Exercise details → Your answer must be the full listing, reproduced word for word.

Top of Records shown

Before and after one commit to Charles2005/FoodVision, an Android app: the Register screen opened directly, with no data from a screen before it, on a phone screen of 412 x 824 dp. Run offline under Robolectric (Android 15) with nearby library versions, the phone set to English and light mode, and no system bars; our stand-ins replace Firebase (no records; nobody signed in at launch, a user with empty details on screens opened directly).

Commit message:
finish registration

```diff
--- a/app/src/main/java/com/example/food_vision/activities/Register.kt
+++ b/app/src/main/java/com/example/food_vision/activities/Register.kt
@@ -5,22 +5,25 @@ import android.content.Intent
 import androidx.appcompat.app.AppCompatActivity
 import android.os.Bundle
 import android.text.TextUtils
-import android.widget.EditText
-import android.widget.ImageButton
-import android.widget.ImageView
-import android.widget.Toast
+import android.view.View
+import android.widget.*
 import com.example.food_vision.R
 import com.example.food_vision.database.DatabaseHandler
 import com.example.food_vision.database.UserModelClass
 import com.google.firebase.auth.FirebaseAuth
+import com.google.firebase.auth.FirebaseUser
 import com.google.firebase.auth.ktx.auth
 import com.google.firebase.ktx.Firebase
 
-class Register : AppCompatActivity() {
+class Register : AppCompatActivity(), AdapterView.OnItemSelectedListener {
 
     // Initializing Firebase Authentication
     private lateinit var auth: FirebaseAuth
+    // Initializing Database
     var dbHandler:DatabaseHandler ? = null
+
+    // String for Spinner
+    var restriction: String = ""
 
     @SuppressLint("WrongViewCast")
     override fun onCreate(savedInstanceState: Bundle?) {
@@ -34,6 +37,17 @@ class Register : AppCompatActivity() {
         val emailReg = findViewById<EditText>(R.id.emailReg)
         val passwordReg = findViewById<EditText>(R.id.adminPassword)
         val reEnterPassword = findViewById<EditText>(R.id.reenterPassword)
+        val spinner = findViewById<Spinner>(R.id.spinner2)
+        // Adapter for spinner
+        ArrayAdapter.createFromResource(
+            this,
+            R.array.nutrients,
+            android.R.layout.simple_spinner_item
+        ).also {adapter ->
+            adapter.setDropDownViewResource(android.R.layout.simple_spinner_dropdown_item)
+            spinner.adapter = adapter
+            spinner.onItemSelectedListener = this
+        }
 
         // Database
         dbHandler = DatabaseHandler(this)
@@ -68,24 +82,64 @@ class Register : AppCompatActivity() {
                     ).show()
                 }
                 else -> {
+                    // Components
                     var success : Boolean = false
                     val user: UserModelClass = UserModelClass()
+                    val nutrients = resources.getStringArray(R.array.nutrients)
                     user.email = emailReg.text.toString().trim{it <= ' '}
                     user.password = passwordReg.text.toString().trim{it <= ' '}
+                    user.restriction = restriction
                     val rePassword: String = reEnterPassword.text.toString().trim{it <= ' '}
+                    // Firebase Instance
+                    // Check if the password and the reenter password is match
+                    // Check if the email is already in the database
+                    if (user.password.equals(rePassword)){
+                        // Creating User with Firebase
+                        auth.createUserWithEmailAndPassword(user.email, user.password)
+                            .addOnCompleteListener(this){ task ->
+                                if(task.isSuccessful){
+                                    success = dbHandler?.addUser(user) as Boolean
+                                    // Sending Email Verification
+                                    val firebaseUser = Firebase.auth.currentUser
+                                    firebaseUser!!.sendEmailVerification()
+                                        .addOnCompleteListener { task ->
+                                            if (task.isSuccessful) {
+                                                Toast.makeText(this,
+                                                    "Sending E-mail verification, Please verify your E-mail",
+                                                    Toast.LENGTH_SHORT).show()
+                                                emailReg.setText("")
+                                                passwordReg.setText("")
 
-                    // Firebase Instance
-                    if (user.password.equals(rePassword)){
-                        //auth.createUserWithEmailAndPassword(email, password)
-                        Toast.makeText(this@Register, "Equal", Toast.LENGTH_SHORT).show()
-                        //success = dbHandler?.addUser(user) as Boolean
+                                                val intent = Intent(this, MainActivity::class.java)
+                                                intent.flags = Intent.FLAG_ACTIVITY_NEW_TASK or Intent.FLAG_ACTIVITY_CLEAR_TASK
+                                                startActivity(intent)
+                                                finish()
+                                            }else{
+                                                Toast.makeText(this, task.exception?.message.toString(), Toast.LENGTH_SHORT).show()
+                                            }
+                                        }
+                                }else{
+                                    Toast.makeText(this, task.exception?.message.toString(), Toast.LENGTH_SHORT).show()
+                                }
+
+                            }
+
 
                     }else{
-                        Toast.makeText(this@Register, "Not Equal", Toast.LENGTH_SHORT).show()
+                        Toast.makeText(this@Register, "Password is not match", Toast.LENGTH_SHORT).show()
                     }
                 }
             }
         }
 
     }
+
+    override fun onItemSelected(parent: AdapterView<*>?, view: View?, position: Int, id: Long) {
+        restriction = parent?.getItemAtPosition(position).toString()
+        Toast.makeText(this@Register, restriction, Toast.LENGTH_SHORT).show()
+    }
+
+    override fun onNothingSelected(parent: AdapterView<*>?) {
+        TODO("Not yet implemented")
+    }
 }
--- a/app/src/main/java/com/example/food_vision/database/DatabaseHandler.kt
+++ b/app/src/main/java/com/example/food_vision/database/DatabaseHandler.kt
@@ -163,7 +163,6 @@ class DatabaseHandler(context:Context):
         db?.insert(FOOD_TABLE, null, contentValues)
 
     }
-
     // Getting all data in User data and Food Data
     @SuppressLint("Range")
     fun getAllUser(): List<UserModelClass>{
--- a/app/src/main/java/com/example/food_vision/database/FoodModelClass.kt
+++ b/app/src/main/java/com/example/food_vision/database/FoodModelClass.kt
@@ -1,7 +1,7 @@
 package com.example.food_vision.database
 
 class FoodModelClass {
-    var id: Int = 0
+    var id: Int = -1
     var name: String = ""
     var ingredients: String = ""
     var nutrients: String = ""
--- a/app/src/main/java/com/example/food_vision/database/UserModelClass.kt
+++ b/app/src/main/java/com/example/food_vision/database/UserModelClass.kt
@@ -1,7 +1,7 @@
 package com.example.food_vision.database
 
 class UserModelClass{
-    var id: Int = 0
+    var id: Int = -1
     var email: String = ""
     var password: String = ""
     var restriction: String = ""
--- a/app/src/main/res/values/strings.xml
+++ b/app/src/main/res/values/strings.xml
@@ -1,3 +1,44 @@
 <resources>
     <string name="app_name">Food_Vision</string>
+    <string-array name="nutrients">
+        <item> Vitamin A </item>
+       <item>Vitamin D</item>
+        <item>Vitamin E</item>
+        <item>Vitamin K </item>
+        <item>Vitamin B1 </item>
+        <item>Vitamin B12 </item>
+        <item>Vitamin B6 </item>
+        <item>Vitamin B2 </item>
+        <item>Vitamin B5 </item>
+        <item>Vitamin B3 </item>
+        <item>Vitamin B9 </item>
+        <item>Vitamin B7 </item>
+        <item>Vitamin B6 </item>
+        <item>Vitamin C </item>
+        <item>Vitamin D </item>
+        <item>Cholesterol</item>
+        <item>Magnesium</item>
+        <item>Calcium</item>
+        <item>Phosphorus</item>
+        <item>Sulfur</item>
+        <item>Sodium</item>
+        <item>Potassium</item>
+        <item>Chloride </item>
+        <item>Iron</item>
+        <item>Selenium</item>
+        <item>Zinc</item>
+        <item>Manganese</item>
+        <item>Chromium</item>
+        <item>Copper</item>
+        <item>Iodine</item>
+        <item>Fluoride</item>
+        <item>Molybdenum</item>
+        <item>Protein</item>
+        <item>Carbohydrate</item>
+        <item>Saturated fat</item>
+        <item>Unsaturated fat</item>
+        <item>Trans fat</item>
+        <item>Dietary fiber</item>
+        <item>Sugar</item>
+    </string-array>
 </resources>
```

Bottom of Records shown

Response below →
Before and after one commit to Charles2005/FoodVision, an Android app: the Register screen opened directly, with no data from a screen before it, on a phone screen of 412 x 824 dp. Run offline under Robolectric (Android 15) with nearby library versions, the phone set to English and light mode, and no system bars; our stand-ins replace Firebase (no records; nobody signed in at launch, a user with empty details on screens opened directly).

Commit message:
finish registration

```diff
--- a/app/src/main/java/com/example/food_vision/activities/Register.kt
+++ b/app/src/main/java/com/example/food_vision/activities/Register.kt
@@ -5,22 +5,25 @@ import android.content.Intent
 import androidx.appcompat.app.AppCompatActivity
 import android.os.Bundle
 import android.text.TextUtils
-import android.widget.EditText
-import android.widget.ImageButton
-import android.widget.ImageView
-import android.widget.Toast
+import android.view.View
+import android.widget.*
 import com.example.food_vision.R
 import com.example.food_vision.database.DatabaseHandler
 import com.example.food_vision.database.UserModelClass
 import com.google.firebase.auth.FirebaseAuth
+import com.google.firebase.auth.FirebaseUser
 import com.google.firebase.auth.ktx.auth
 import com.google.firebase.ktx.Firebase
 
-class Register : AppCompatActivity() {
+class Register : AppCompatActivity(), AdapterView.OnItemSelectedListener {
 
     // Initializing Firebase Authentication
     private lateinit var auth: FirebaseAuth
+    // Initializing Database
     var dbHandler:DatabaseHandler ? = null
+
+    // String for Spinner
+    var restriction: String = ""
 
     @SuppressLint("WrongViewCast")
     override fun onCreate(savedInstanceState: Bundle?) {
@@ -34,6 +37,17 @@ class Register : AppCompatActivity() {
         val emailReg = findViewById<EditText>(R.id.emailReg)
         val passwordReg = findViewById<EditText>(R.id.adminPassword)
         val reEnterPassword = findViewById<EditText>(R.id.reenterPassword)
+        val spinner = findViewById<Spinner>(R.id.spinner2)
+        // Adapter for spinner
+        ArrayAdapter.createFromResource(
+            this,
+            R.array.nutrients,
+            android.R.layout.simple_spinner_item
+        ).also {adapter ->
+            adapter.setDropDownViewResource(android.R.layout.simple_spinner_dropdown_item)
+            spinner.adapter = adapter
+            spinner.onItemSelectedListener = this
+        }
 
         // Database
         dbHandler = DatabaseHandler(this)
@@ -68,24 +82,64 @@ class Register : AppCompatActivity() {
                     ).show()
                 }
                 else -> {
+                    // Components
                     var success : Boolean = false
                     val user: UserModelClass = UserModelClass()
+                    val nutrients = resources.getStringArray(R.array.nutrients)
                     user.email = emailReg.text.toString().trim{it <= ' '}
                     user.password = passwordReg.text.toString().trim{it <= ' '}
+                    user.restriction = restriction
                     val rePassword: String = reEnterPassword.text.toString().trim{it <= ' '}
+                    // Firebase Instance
+                    // Check if the password and the reenter password is match
+                    // Check if the email is already in the database
+                    if (user.password.equals(rePassword)){
+                        // Creating User with Firebase
+                        auth.createUserWithEmailAndPassword(user.email, user.password)
+                            .addOnCompleteListener(this){ task ->
+                                if(task.isSuccessful){
+                                    success = dbHandler?.addUser(user) as Boolean
+                                    // Sending Email Verification
+                                    val firebaseUser = Firebase.auth.currentUser
+                                    firebaseUser!!.sendEmailVerification()
+                                        .addOnCompleteListener { task ->
+                                            if (task.isSuccessful) {
+                                                Toast.makeText(this,
+                                                    "Sending E-mail verification, Please verify your E-mail",
+                                                    Toast.LENGTH_SHORT).show()
+                                                emailReg.setText("")
+                                                passwordReg.setText("")
 
-                    // Firebase Instance
-                    if (user.password.equals(rePassword)){
-                        //auth.createUserWithEmailAndPassword(email, password)
-                        Toast.makeText(this@Register, "Equal", Toast.LENGTH_SHORT).show()
-                        //success = dbHandler?.addUser(user) as Boolean
+                                                val intent = Intent(this, MainActivity::class.java)
+                                                intent.flags = Intent.FLAG_ACTIVITY_NEW_TASK or Intent.FLAG_ACTIVITY_CLEAR_TASK
+                                                startActivity(intent)
+                                                finish()
+                                            }else{
+                                                Toast.makeText(this, task.exception?.message.toString(), Toast.LENGTH_SHORT).show()
+                                            }
+                                        }
+                                }else{
+                                    Toast.makeText(this, task.exception?.message.toString(), Toast.LENGTH_SHORT).show()
+                                }
+
+                            }
+
 
                     }else{
-                        Toast.makeText(this@Register, "Not Equal", Toast.LENGTH_SHORT).show()
+                        Toast.makeText(this@Register, "Password is not match", Toast.LENGTH_SHORT).show()
                     }
                 }
             }
         }
 
     }
+
+    override fun onItemSelected(parent: AdapterView<*>?, view: View?, position: Int, id: Long) {
+        restriction = parent?.getItemAtPosition(position).toString()
+        Toast.makeText(this@Register, restriction, Toast.LENGTH_SHORT).show()
+    }
+
+    override fun onNothingSelected(parent: AdapterView<*>?) {
+        TODO("Not yet implemented")
+    }
 }
--- a/app/src/main/java/com/example/food_vision/database/DatabaseHandler.kt
+++ b/app/src/main/java/com/example/food_vision/database/DatabaseHandler.kt
@@ -163,7 +163,6 @@ class DatabaseHandler(context:Context):
         db?.insert(FOOD_TABLE, null, contentValues)
 
     }
-
     // Getting all data in User data and Food Data
     @SuppressLint("Range")
     fun getAllUser(): List<UserModelClass>{
--- a/app/src/main/java/com/example/food_vision/database/FoodModelClass.kt
+++ b/app/src/main/java/com/example/food_vision/database/FoodModelClass.kt
@@ -1,7 +1,7 @@
 package com.example.food_vision.database
 
 class FoodModelClass {
-    var id: Int = 0
+    var id: Int = -1
     var name: String = ""
     var ingredients: String = ""
     var nutrients: String = ""
--- a/app/src/main/java/com/example/food_vision/database/UserModelClass.kt
+++ b/app/src/main/java/com/example/food_vision/database/UserModelClass.kt
@@ -1,7 +1,7 @@
 package com.example.food_vision.database
 
 class UserModelClass{
-    var id: Int = 0
+    var id: Int = -1
     var email: String = ""
     var password: String = ""
     var restriction: String = ""
--- a/app/src/main/res/values/strings.xml
+++ b/app/src/main/res/values/strings.xml
@@ -1,3 +1,44 @@
 <resources>
     <string name="app_name">Food_Vision</string>
+    <string-array name="nutrients">
+        <item> Vitamin A </item>
+       <item>Vitamin D</item>
+        <item>Vitamin E</item>
+        <item>Vitamin K </item>
+        <item>Vitamin B1 </item>
+        <item>Vitamin B12 </item>
+        <item>Vitamin B6 </item>
+        <item>Vitamin B2 </item>
+        <item>Vitamin B5 </item>
+        <item>Vitamin B3 </item>
+        <item>Vitamin B9 </item>
+        <item>Vitamin B7 </item>
+        <item>Vitamin B6 </item>
+        <item>Vitamin C </item>
+        <item>Vitamin D </item>
+        <item>Cholesterol</item>
+        <item>Magnesium</item>
+        <item>Calcium</item>
+        <item>Phosphorus</item>
+        <item>Sulfur</item>
+        <item>Sodium</item>
+        <item>Potassium</item>
+        <item>Chloride </item>
+        <item>Iron</item>
+        <item>Selenium</item>
+        <item>Zinc</item>
+        <item>Manganese</item>
+        <item>Chromium</item>
+        <item>Copper</item>
+        <item>Iodine</item>
+        <item>Fluoride</item>
+        <item>Molybdenum</item>
+        <item>Protein</item>
+        <item>Carbohydrate</item>
+        <item>Saturated fat</item>
+        <item>Unsaturated fat</item>
+        <item>Trans fat</item>
+        <item>Dietary fiber</item>
+        <item>Sugar</item>
+    </string-array>
 </resources>
```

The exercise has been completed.